Easter is just a couple of weeks away. And as the biggest church attendance day of the year, church leaders should fully leverage it for kingdom growth and discipleship.
That means we should be reaching new people, more deeply connecting people who already attend, serving people outside church walls, and growing closer in community with each other.
So do you have a plan in place to make that happen? You probably already have most of the details of your Easter Sunday already set, but consider these nine quick tips as you go into the last few weeks leading up to the Super Bowl of church services.
1. Set Goals

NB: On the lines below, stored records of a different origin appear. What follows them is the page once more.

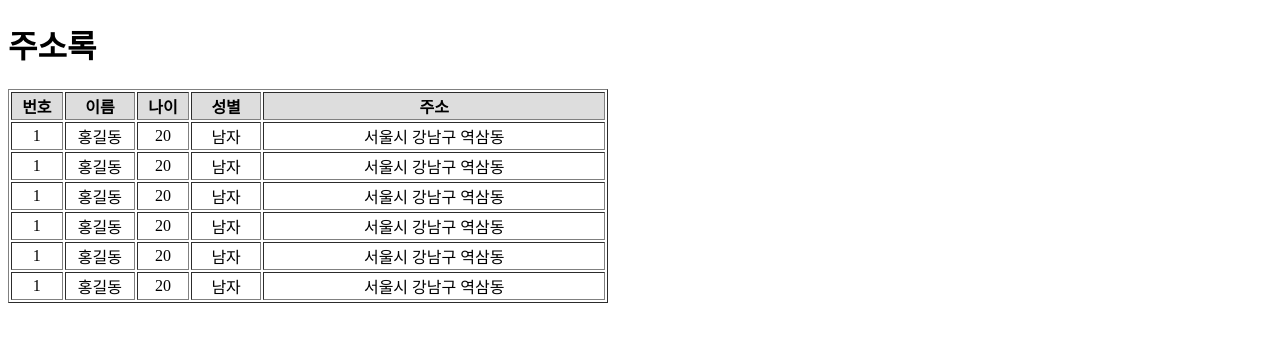
Repository: sungken/htmlProject
Page: ClientTest/src/main/webapp/html/ex16_table.html
These files come from the project's save history. The page is drawn as it stood at one moment and after the next save; the edit follows.
The browser window is 1280 px wide. The pictures show the whole page.

Above is the page before, as saved 2024-03-13 06:46:16.

After the next save:
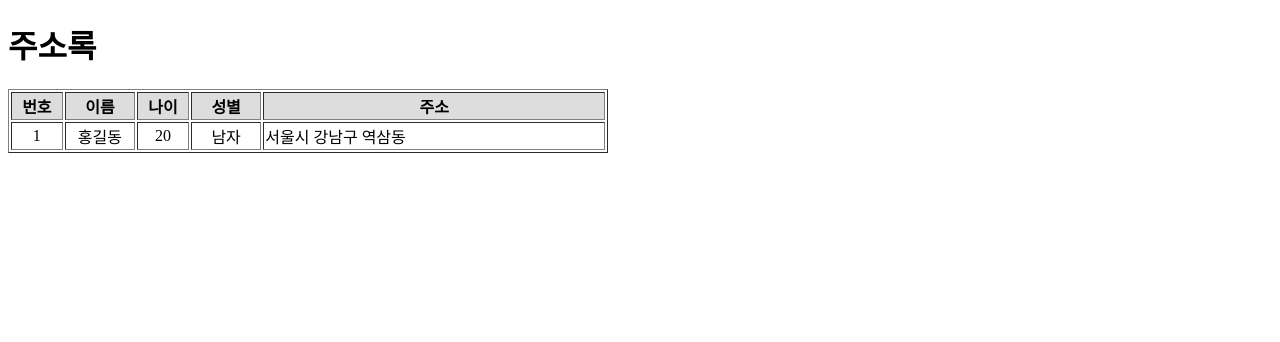
Saved 17 s later.
--- a/ClientTest/src/main/webapp/html/ex16_table.html
+++ b/ClientTest/src/main/webapp/html/ex16_table.html
@@ -21,43 +21,9 @@
 			<td align="center">홍길동</td>
 			<td align="center">20</td>
 			<td align="center">남자</td>
-			<td align="center">서울시 강남구 역삼동</td>
+			<td align="left">서울시 강남구 역삼동</td>
 		</tr>
-		<tr>
-			<td align="center">1</td>
-			<td align="center">홍길동</td>
-			<td align="center">20</td>
-			<td align="center">남자</td>
-			<td align="center">서울시 강남구 역삼동</td>
-		</tr>
-		<tr>
-			<td align="center">1</td>
-			<td align="center">홍길동</td>
-			<td align="center">20</td>
-			<td align="center">남자</td>
-			<td align="center">서울시 강남구 역삼동</td>
-		</tr>
-		<tr>
-			<td align="center">1</td>
-			<td align="center">홍길동</td>
-			<td align="center">20</td>
-			<td align="center">남자</td>
-			<td align="center">서울시 강남구 역삼동</td>
-		</tr>
-		<tr>
-			<td align="center">1</td>
-			<td align="center">홍길동</td>
-			<td align="center">20</td>
-			<td align="center">남자</td>
-			<td align="center">서울시 강남구 역삼동</td>
-		</tr>
-		<tr>
-			<td align="center">1</td>
-			<td align="center">홍길동</td>
-			<td align="center">20</td>
-			<td align="center">남자</td>
-			<td align="center">서울시 강남구 역삼동</td>
-		</tr>
+
 
 	</table>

What’s your target attendance number? How many volunteers do you hope to have? How many people do you want to sign up for small groups the following week? Whatever your goals, make sure they meet five criteria: They’re specific, measurable, your own (not forced on you by someone else), time-sensitive and written down. You’ll have a better chance of meeting them that way!
2. Include Every Ministry in Your Church
Each of your ministries should own the church’s Easter goal, too. If a goal is to double your number of volunteers, for example, then every ministry’s volunteer numbers should double.
The same thing goes for attendance. The idea is that across-the-board participation creates energy and community. Keep in mind that casting this vision needs to happen early, not two days before Easter.
3. Create Excitement Among Volunteers and Staff
As pastors, what can we do to create energy? How about a worship rally? An event in the community? A special vision night? Look for fresh ways to communicate your passion and vision for Easter’s potential to the rest of your staff and volunteers.
4. Assess Infrastructure
Make sure your Easter plans go as smoothly as the center of a Cadbury Crème Egg. Do you have enough staff to run everything? Are the big events safe and secure? Will your number of services accommodate the expected crowds? Can you handle a large response to the gospel? If you address potential problems before they happen, they’re less likely to cause setbacks on the big day.
5. Put a Good Follow-Up Process in Place
Easter’s not over when the clock strikes midnight. It continues well into the weeks afterward. So plan for that now. How will you identify and follow up with new guests? What gift can you give them? How will you thank volunteers and train emerging ones? Will your staff need a post-Easter break? How will you leverage all that happened on Easter for staff morale and vision casting to the congregation?
6. Identify and Emphasize Your Church’s Unique Qualities
What’s sticky and memorable about your church that would compel a nonbeliever to attend on Easter? How can you highlight that? Using a variety of platforms, equip current attendees with the vision and resources to share with those they invite. Remember, speak to the head and to the heart.
7. Reach Into the Community
What activities are already happening around town that you can join? Egg hunts? 5K races? Spring parades? Also look at what you can do on your own property that will draw people in, like a neighborhood block party. Look for ideas that you can put into action before, during and after Easter.
8. Motivate Easter Guests to Return
Do many people in your community have a felt need that your church could meet? Find out what those needs are, and use Easter to communicate your support with urgency and authentic passion—then have a plan to put that support into action.
9. Leverage Easter for Discipleship
What can you do post-Easter to begin discipling the people you meet that day? Think about discipleship classes or new believer studies that you can start the very next week. Andy Stanley has one of the best new believer series done in recent years called Starting Point. And here’s a way to reach the new families you’ll see that day. Also consider small groups. You might want to stop groups a few weeks before Easter and relaunch the week afterward, creating opportunities for new folks to get plugged in.
So, now that you’ve considered these tips, what else can you adjust, reconsider or adapt when it comes to your Easter plans? Remember, Easter’s a special day in the life of the church. Not only because Christ rose for all of us, but also because it’s probably the best day of the year to reach in, reach out, and grow His kingdom.
Let’s ask the questions, have the long meetings, and spill ourselves out leveraging this opportunity!